_Data under study_:
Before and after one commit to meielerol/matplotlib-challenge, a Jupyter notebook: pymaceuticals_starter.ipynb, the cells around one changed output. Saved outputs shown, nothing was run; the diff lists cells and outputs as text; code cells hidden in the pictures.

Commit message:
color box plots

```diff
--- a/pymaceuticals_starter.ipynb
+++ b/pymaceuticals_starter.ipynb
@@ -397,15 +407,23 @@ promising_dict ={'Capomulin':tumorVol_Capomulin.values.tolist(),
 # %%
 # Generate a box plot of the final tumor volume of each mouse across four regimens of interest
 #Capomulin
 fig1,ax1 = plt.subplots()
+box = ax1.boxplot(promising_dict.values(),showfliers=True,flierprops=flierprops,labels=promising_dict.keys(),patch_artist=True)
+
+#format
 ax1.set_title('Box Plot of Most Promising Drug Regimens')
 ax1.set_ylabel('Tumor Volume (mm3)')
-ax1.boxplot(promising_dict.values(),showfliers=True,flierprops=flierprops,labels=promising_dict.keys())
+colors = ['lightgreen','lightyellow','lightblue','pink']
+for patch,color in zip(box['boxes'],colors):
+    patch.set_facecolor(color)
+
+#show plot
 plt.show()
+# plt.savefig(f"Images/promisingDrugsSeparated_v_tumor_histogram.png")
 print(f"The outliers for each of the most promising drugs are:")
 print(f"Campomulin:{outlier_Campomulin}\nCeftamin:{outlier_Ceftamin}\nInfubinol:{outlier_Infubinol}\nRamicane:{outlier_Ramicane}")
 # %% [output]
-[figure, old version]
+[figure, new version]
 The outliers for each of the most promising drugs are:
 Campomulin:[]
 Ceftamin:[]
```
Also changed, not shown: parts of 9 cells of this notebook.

...

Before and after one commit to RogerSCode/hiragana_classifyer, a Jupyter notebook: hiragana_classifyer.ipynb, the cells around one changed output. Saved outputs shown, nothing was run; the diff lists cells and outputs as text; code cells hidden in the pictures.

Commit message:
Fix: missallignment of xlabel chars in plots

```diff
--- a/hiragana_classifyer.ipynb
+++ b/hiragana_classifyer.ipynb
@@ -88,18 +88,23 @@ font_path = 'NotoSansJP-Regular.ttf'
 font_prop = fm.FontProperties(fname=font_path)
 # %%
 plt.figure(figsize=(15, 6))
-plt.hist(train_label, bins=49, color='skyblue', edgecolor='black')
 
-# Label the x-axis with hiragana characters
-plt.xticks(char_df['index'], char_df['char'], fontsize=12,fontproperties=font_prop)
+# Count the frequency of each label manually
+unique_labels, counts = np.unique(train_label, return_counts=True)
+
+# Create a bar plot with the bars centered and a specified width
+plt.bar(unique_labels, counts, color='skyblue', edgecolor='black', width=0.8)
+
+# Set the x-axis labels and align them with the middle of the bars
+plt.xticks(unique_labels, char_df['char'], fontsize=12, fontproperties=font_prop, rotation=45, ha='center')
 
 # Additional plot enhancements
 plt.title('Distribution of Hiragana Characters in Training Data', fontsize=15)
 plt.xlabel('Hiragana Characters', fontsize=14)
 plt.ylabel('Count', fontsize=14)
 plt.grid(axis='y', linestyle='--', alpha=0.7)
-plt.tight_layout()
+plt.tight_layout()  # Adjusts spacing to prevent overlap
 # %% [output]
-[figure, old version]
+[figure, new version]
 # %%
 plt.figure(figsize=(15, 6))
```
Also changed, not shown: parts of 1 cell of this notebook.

---

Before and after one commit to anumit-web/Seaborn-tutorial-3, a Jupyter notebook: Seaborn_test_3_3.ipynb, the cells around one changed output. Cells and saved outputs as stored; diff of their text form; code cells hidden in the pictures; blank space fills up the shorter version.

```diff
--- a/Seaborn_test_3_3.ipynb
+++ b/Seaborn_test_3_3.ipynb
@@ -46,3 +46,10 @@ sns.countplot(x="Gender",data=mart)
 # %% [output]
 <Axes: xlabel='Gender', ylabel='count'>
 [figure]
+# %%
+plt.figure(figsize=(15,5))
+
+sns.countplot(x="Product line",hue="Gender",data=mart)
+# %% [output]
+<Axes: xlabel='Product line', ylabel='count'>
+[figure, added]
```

_What is expected_:
Report only the number of lines, among the records above, that contain the word "print".

_Solution for this problem_:
2